Problem description: What lines in the records below include the word "register"? Return each one.

Extracted data:
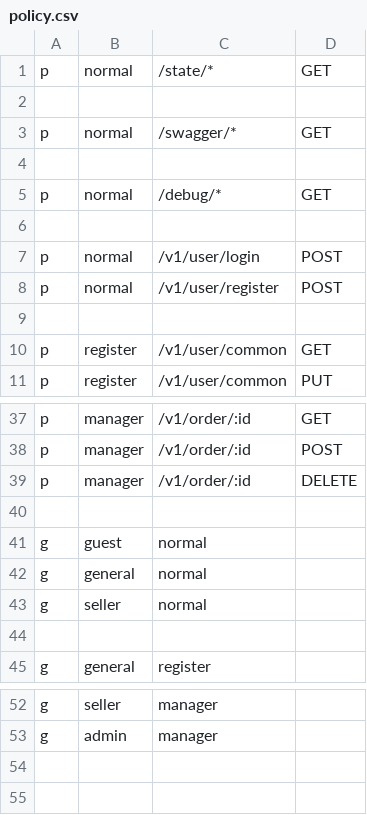
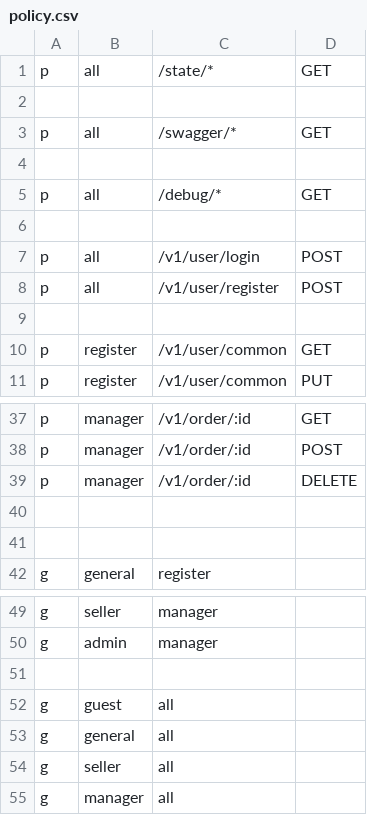
Before and after one commit to zouyonghe/High-Performance-Online-Bookstore, a CSV file: conf/policy.csv, drawn as a sheet; only a part is shown, gaps mark what is left out; the diff covers the shown part only.

```diff
--- a/conf/policy.csv
+++ b/conf/policy.csv
@@ -1,9 +1,9 @@
-p, normal, /state/*, GET
+p, all, /state/*, GET
 
-p, normal, /swagger/*, GET
+p, all, /swagger/*, GET
 
-p, normal, /debug/*, GET
+p, all, /debug/*, GET
 
-p, normal, /v1/user/login, POST
-p, normal, /v1/user/register, POST
+p, all, /v1/user/login, POST
+p, all, /v1/user/register, POST
 
@@ -40,5 +40,2 @@ p, manager, /v1/order/:id, DELETE
 
-g, guest, normal
-g, general, normal
-g, seller, normal
 
@@ -53 +50,6 @@ g, seller, manager
 g, admin, manager
+
+g, guest, all
+g, general, all
+g, seller, all
+g, manager, all
```
Also changed, not shown: 2 edited cells elsewhere in this file, 12 other files.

Result:
-p, normal, /v1/user/register, POST
+p, all, /v1/user/register, POST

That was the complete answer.